Pierre Poilievre represents a new type of Canadian Conservative leader, political watchers say: one who appears able to gain support among younger voters.
Recently Poilievre, MP for the Ottawa-area riding of Carleton, has shown momentum among voters generally. His party is seven percentage points ahead of Prime Minister Justin Trudeau’s Liberals in the most recent Angus Reid poll as he enjoys a honeymoon with voters following his leadership victory last month.
The poll, taken before the news that some of his YouTube videos contained a mysoginistic tag, showed that men aged 18 to 34 viewed the new CPC leader particularly favourably compared to how they see Trudeau.
Political experts say both the way in which Poilievre addresses potential younger voters, and the topics he has chosen to speak about, may be what could win over younger people — those who already vote as well as those who did not vote in the last election.
Over the past three federal elections, three Conservative leaders have failed to win government, but Poilievre has a different tone and style, they say.
And there is room to gain ground among younger voters.
Only 46 per cent of eligible people aged 18 to 24 voted in the 2021 federal election, down from 53 per cent in 2019. This leaves room for the Tories to potentially gain ground among the majority of youth who did not cast ballots, in addition to possibly shifting the loyalties of those who did.
University of Toronto Associate Professor of Political Science Chris Cochrane says Poilievre’s appeal to young voters may in part be based on his style, as compared to previous Conservative leaders Andrew Scheer and Erin O’Toole.
“One of the big differences between Poilievre and O’Toole especially, but also Scheer, is the degree to which he is unapologetically conservative. … He sometimes talks off the cuff. … He’s not afraid to tell people what he thinks,” said Cochrane.
Andrew MacDougall, the former head of communications for Stephen Harper, saw clear differences between Poilievre and the former prime minister too, which may also appeal more to young people.
“I would say they’re very different beasts. The former prime minister is a policy-first kind of leader, someone who knew his economic and political history and was primarily interested in how public policy could impact communities,” whereas Poilievre has a much more personal, attitude-based appeal, said MacDougall.
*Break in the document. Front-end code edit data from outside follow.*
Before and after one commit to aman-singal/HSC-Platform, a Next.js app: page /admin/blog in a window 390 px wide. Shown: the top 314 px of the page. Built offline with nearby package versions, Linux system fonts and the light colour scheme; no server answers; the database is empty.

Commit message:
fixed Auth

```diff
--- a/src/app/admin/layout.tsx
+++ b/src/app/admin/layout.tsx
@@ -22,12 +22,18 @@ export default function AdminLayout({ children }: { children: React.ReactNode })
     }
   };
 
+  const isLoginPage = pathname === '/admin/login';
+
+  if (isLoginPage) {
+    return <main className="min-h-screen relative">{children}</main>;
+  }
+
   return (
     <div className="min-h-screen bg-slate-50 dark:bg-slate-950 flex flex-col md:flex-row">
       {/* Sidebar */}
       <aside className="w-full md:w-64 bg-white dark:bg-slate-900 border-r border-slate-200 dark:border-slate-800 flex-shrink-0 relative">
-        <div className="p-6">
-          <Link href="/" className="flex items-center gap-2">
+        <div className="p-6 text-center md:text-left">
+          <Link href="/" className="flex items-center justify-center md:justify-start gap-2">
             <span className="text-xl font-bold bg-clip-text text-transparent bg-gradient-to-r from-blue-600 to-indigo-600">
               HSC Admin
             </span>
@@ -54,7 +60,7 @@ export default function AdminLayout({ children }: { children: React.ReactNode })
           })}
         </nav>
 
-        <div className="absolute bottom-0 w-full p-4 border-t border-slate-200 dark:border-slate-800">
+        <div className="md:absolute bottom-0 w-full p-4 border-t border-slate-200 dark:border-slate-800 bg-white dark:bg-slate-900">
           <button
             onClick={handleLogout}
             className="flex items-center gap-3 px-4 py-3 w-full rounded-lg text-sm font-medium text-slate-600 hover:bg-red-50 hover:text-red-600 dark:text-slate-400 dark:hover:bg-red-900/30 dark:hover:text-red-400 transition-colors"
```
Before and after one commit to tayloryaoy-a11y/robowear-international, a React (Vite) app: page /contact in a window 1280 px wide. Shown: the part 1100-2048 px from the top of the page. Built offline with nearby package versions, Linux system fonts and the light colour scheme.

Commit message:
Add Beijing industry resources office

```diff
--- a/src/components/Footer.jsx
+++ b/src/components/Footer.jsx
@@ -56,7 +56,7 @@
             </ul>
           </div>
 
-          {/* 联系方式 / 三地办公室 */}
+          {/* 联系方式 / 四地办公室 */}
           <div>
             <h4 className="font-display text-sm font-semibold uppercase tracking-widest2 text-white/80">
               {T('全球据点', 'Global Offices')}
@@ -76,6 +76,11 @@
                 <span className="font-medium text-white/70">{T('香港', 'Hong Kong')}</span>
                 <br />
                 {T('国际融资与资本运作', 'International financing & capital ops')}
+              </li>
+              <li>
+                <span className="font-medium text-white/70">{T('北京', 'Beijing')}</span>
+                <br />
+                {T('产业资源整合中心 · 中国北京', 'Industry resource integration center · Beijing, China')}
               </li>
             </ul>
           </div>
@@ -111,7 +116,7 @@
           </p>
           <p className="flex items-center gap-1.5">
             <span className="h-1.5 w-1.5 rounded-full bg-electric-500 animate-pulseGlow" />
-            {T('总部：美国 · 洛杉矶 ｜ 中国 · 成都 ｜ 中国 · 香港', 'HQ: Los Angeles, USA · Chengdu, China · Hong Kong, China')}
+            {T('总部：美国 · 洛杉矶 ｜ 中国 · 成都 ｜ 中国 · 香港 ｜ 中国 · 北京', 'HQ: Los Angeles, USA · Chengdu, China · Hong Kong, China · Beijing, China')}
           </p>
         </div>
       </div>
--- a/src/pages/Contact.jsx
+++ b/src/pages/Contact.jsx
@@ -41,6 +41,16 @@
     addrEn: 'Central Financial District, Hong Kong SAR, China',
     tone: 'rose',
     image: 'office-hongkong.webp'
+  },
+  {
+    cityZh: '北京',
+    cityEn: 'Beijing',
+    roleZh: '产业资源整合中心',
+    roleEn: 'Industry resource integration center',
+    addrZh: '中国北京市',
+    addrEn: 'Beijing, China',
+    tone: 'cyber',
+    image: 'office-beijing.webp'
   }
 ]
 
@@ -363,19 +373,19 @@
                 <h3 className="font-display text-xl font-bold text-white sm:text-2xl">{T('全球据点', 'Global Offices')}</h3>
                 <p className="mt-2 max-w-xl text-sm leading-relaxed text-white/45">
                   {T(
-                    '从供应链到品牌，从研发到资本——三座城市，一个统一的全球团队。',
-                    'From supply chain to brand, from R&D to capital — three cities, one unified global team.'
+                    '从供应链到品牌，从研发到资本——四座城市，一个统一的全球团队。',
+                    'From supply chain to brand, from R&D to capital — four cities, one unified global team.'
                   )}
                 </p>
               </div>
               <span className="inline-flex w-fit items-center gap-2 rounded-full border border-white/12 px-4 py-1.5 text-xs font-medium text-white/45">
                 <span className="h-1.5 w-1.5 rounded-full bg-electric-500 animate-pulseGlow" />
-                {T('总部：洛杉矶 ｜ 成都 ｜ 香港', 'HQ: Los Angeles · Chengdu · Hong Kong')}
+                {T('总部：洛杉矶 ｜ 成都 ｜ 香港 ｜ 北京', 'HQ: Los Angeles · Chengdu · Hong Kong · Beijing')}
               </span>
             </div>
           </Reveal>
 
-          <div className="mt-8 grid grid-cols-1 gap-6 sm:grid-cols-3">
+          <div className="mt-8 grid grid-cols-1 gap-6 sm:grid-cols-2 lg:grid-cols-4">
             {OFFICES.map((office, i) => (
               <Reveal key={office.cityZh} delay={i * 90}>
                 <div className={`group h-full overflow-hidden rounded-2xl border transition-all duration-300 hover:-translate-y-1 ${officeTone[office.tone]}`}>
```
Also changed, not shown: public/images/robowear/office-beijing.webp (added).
“What Pierre brings to the table is a confidence and determination to chart his own course. He’s not going to do what he thinks others want him to do; he’s going to do what he thinks needs to be done.”
Chris Bianco, a 20-year-old voter studying at Niagara University whose introduction to politics came volunteering on his father’s city council campaign in 2010, had a similar take.
“He seems charismatic, passionate. He seems to care about what the people think. … For the young Conservatives, I think they’ll take a liking to that.”
Bianco also said that Poilievre had the appeal of not coming across the same way many politicians do.
“He doesn’t seem like an old-school by-the-book robot, say what everyone wants to hear, like the PR-trained answers; it’s more like what’s on his mind, he says, and I feel like people might take a liking to that over the by-the-book answers.”
Bianco said Poilievre’s views on COVID-19 and federal regulations were already noteworthy to much of his generation.
“He’s definitely against the lockdowns and the mandates, and there’s definitely a large crowd of people out there that like to hear that, especially young people,” said Bianco. For example, a poll done by Angus Reid in July showed young people were the least convinced that masks were effective against COVID.
Conservative student groups at Algonquin College and Queen’s University did not respond to requests for interviews about Poilievre. Katarina Stipanovic, president of the Carleton University Conservatives, declined an interview.
Cochrane and MacDougall also said that Poilievre tends to discuss economic topics that will be relevant to young voters. “He’s talking a lot about inflation; he’s also talking a lot about housing prices,” Cochrane said. The Angus Reid poll showed cost of living/inflation as the most relevant issue to 18 to 34 year olds.
Poilievre also has frequently spoken about cryptocurrencies, such as Bitcoin and Cochrane said that “young people might be drawn more to cryptocurrency than other forms of investment.”
MacDougall said that playing to economic anxieties of young people could prove beneficial for Poilievre. “I think young people in general are anxious about their opportunities in a global economy.
“If Pierre can present a credible plan — particularly on housing and economic opportunity — he’ll have a route into a cohort … that has traditionally not given Conservatives much of a look.”
With housing costs increasing across Canada, affordability will likely be of major interest to young Canadians wishing to become homeowners.
“Employment anxiety makes it difficult to plan your life, and then you add in the spiralling costs of life, particularly in cities during this period of inflation, I think that is something all young people, not just young Conservatives, are worried about.”
MacDougall said that Poilievre will have to define himself in opposition to the government young people are familiar with.
“Pierre needs to show young voters there is another option to the government that has brought them to this point, i.e. the Trudeau government.”